I.            Anabaptists

A.    believe in adult-only baptism (no infants since they couldn’t make the decision to faith)

B.    must experience an inner light

C.    the individual churches ran their own matters

D.   church and state were separated

E.    women were allowed into ministry

F.    were pacifists, stressed meekness, attractive to poor & downtrodden

II.           English Reformation

A.   Lollards

1.    were driven underground

2.    attractive to commoners, stressed individual reading of the Bible

3.    disliked stress on sacraments, clergy, wealth, veneration of saints, prayers for dead, war

4.    William Tyndale – translated New Testament into English; largely educated populace all through England who read it

B.   Henry VIII

1.    wants a divorce

2.    Parliament passes…

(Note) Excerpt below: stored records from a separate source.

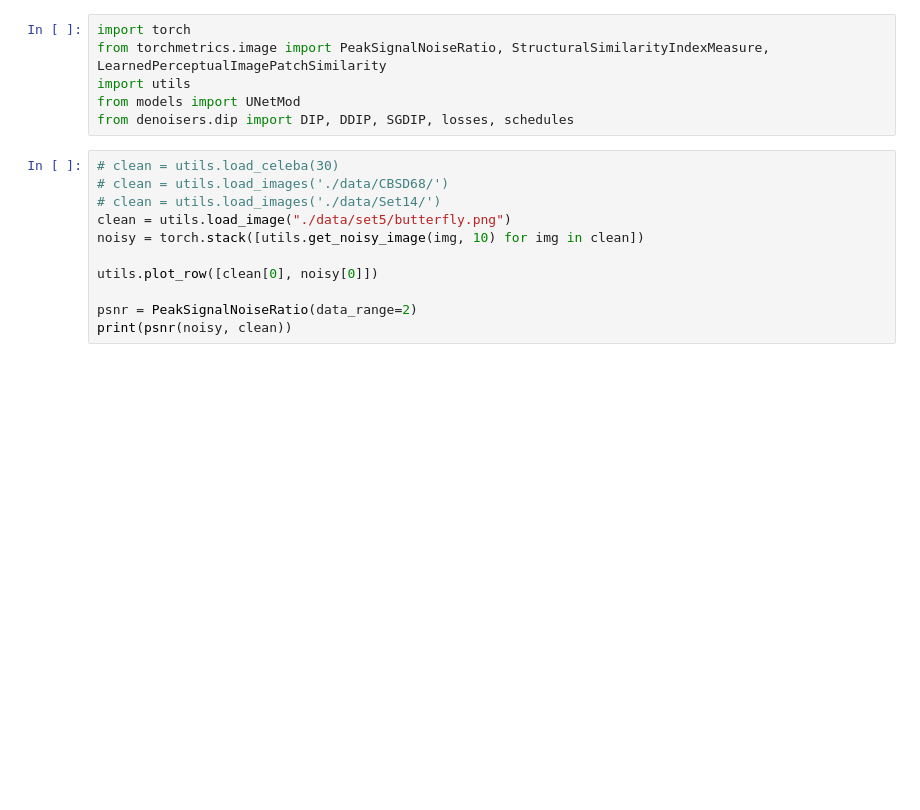
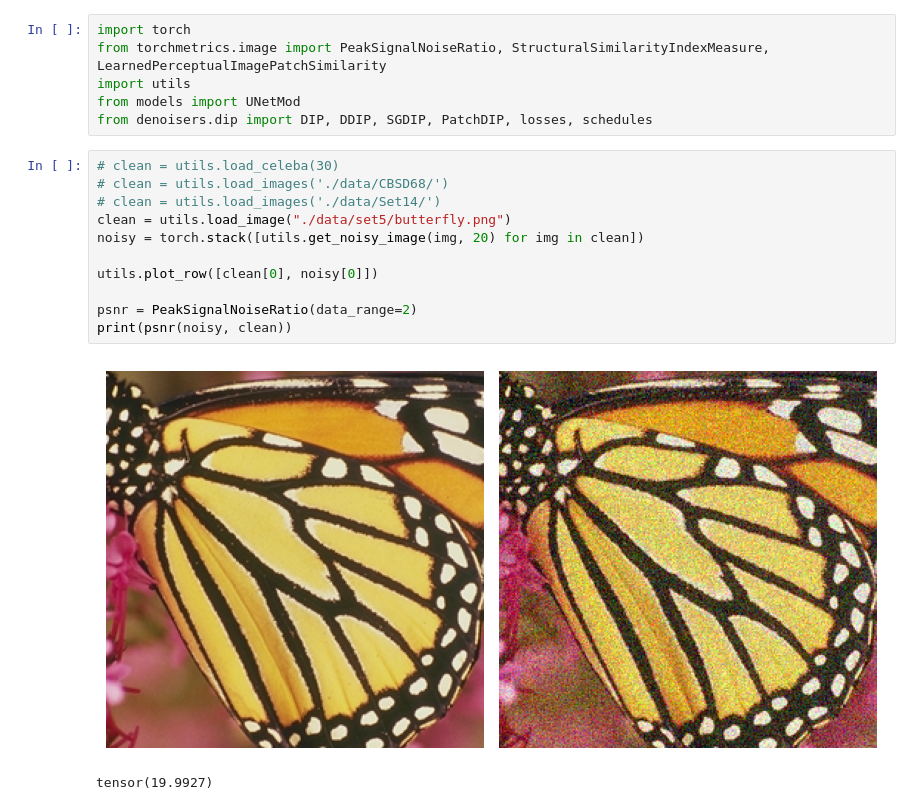
Before and after one commit to jmaen/zero-shot-das-denoising, a Jupyter notebook: code/pipeline.ipynb, the cells around one changed output. Cells and saved outputs as stored; diff of their text form; blank space fills up the shorter version.

```diff
--- a/code/pipeline.ipynb
+++ b/code/pipeline.ipynb
@@ -7,17 +9,20 @@ import torch
 from torchmetrics.image import PeakSignalNoiseRatio, StructuralSimilarityIndexMeasure, LearnedPerceptualImagePatchSimilarity
 import utils
 from models import UNetMod
-from denoisers.dip import DIP, DDIP, SGDIP, losses, schedules
+from denoisers.dip import DIP, DDIP, SGDIP, PatchDIP, losses, schedules
 # %%
 # clean = utils.load_celeba(30)
 # clean = utils.load_images('./data/CBSD68/')
 # clean = utils.load_images('./data/Set14/')
 clean = utils.load_image("./data/set5/butterfly.png")
-noisy = torch.stack([utils.get_noisy_image(img, 10) for img in clean])
+noisy = torch.stack([utils.get_noisy_image(img, 20) for img in clean])
 
 utils.plot_row([clean[0], noisy[0]])
 
 psnr = PeakSignalNoiseRatio(data_range=2)
 print(psnr(noisy, clean))
+# %% [output]
+[figure, added]
+tensor(19.9927)
 # %%
 # networks
```
Also changed, not shown: parts of 5 cells of this notebook, 7 other files.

a.    Act of Restraint – king is supreme legal authority

b.    Act of Submission – churchmen must submit to king

c.    Supremacy Act – the king was head of Church of England

3.    dissolved English monasteries and $ went to lords

4.    Church of England became a mix of Catholic/Protestant faith and practices

5.    1st bureaucracy formed for the state and church

6.    Book of Common Prayer written so all churches were “on same page”

7.    Mary Tudor – (succeeds Henry VIII)

a.    swings England back to Catholicism

b.    unpopular b/c (1) she’s married to Philip of Spain, son of Charles V and (2) she killed 100s of Protestants (“Bloody Mary”)

8.    Elizabeth – succeeds Mary

a.    She was a shrewd politician

b.    She was Protestant, but didn’t worry what your faith was

c.    Elizabethan Settlement” – stressed outward conformity to Church of England

III.          Elsewhere

A.    Scotland

1.    John Knox takes Protestantism to Scotland as Presbyterianism

2.    He lived/trained in Geneva as strict Calvinist; he exported the faith

B.    Ireland

1.    #1, the Irish hate the English

2.    England tries to force Protestantism onto Ireland à Church of Ireland (modeled after Church of England) implanted but only the ruling English minority take it

3.    Irish people stay Catholic in defiance, largely b/c they hate the English

4.    Catholicism goes underground and church property is seized

C.    Sweden, Norway, Denmark

1.    monarchs bring in Lutheranism in state churches

2.    Olaus Petri – translates New Testament into Swedish

IV.          Catholic Reformation and Counter Reformation

A.    Catholic Reformation = before 1517 (95 Theses) religious fervor; Counter Reformation = after 1540s within the Catholic church

B.   Council of Trent

1.    attempt to reform & reconcile with Protestants

2.    Luther/Calvinists insist on Scriptural discussion only

3.    Charles V didn’t want to anger German princes and lose land (remember Peace at Augsburg where German princes decide faith of their area)

4.    Similarly, France works against Catholics & Lutherans reconciliation because religious division kept Germany busted up and weak

5.    Question – council or pope, who’s the higher authority?  Basically, the pope wins b/c the council still needed the pope’s approval

6.    Outcomes

a.    scripture and tradition are the authority

b.    7 sacraments are upheld

c.    transubstantiation upheld (these 3 are regular Catholicism, anti-Lutheran)

d.    clergy must reside in district they’re appointed (no absenteeism)

e.    no pluralism, simony, indulgences, concubines

f.     must go to seminary, study preaching, instruct the laity

g.    need a witness in marriages to avoid confusion (these 4 are new)

V.            New Things

A.    The Ursuline – nuns educate women, help poor, teach girls/women (they hold cradle of Christianity)

B.    Jesuits – missionaries of the pope who spread Catholicism to the four corners of the earth; they live lives of poverty, chastity, simplicity; they were very successful missionaries

C.    Holy Office – Roman Inquisition ferrets out non-Catholics in Rome; ruthless tactics were used such as hearsay being okay, no habeas corpus, torture techniques; though brutal, it was successful